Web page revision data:
====================
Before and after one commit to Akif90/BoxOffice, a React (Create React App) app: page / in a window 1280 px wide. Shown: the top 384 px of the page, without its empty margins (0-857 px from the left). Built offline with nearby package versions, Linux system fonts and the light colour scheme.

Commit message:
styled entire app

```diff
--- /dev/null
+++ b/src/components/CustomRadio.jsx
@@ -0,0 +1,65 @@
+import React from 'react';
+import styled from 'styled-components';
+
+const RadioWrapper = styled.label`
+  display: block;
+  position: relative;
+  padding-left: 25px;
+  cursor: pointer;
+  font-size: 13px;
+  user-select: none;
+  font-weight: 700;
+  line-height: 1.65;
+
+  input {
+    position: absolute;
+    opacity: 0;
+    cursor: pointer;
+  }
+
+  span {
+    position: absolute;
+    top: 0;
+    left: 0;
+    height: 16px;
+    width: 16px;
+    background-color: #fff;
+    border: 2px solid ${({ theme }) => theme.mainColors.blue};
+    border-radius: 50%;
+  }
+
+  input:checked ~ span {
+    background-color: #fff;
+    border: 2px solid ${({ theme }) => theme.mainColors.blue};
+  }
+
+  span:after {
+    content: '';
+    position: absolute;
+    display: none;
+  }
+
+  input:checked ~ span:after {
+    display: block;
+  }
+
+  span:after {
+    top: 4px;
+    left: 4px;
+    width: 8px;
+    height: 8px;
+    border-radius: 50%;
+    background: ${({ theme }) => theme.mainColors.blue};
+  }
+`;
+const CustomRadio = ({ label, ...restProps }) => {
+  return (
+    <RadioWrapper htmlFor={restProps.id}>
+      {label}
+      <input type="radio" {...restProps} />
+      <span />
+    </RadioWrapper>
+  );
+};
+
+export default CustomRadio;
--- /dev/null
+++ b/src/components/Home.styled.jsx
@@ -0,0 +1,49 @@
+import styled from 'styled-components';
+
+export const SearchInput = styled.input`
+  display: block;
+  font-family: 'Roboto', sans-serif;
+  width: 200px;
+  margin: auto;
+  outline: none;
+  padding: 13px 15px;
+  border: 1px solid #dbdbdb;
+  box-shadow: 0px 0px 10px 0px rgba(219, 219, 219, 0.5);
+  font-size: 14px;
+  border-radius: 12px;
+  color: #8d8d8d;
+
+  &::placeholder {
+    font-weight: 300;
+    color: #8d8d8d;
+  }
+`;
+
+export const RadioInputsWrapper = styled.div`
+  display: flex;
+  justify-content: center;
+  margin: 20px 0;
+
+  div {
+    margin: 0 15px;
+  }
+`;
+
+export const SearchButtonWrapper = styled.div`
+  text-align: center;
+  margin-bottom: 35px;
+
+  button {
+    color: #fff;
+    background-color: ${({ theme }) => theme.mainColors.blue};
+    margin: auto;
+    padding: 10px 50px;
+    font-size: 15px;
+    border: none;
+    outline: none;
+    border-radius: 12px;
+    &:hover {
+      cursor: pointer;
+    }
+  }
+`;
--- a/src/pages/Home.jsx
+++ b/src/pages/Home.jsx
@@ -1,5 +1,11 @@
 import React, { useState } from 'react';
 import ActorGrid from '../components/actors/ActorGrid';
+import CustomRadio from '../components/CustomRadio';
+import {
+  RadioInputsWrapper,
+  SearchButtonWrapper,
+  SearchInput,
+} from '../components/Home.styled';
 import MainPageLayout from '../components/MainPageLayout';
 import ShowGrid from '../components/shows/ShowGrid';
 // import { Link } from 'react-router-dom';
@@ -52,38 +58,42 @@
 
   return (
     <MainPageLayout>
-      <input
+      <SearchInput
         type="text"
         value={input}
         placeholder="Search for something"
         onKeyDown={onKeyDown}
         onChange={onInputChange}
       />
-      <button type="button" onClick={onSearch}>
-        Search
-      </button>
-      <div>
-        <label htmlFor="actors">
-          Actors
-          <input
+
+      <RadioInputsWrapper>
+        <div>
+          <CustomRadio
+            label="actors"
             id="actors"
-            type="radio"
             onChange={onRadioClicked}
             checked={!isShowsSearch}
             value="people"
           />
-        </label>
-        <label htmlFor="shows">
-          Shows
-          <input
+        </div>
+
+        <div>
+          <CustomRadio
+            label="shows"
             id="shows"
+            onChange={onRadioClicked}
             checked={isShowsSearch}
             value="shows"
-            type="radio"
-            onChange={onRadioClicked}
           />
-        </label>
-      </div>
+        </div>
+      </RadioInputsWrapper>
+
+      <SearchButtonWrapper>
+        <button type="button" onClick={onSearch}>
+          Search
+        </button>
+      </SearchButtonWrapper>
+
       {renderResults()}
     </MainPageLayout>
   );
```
====================
# DIRECTIONS FOR THIS TASK
Check every line above for the string "import", and copy the ones that have it.

# RESPONSE BELOW
+import React from 'react';
+import styled from 'styled-components';
+import styled from 'styled-components';
 import React, { useState } from 'react';
 import ActorGrid from '../components/actors/ActorGrid';
+import CustomRadio from '../components/CustomRadio';
+import {
 import MainPageLayout from '../components/MainPageLayout';
 import ShowGrid from '../components/shows/ShowGrid';
 // import { Link } from 'react-router-dom';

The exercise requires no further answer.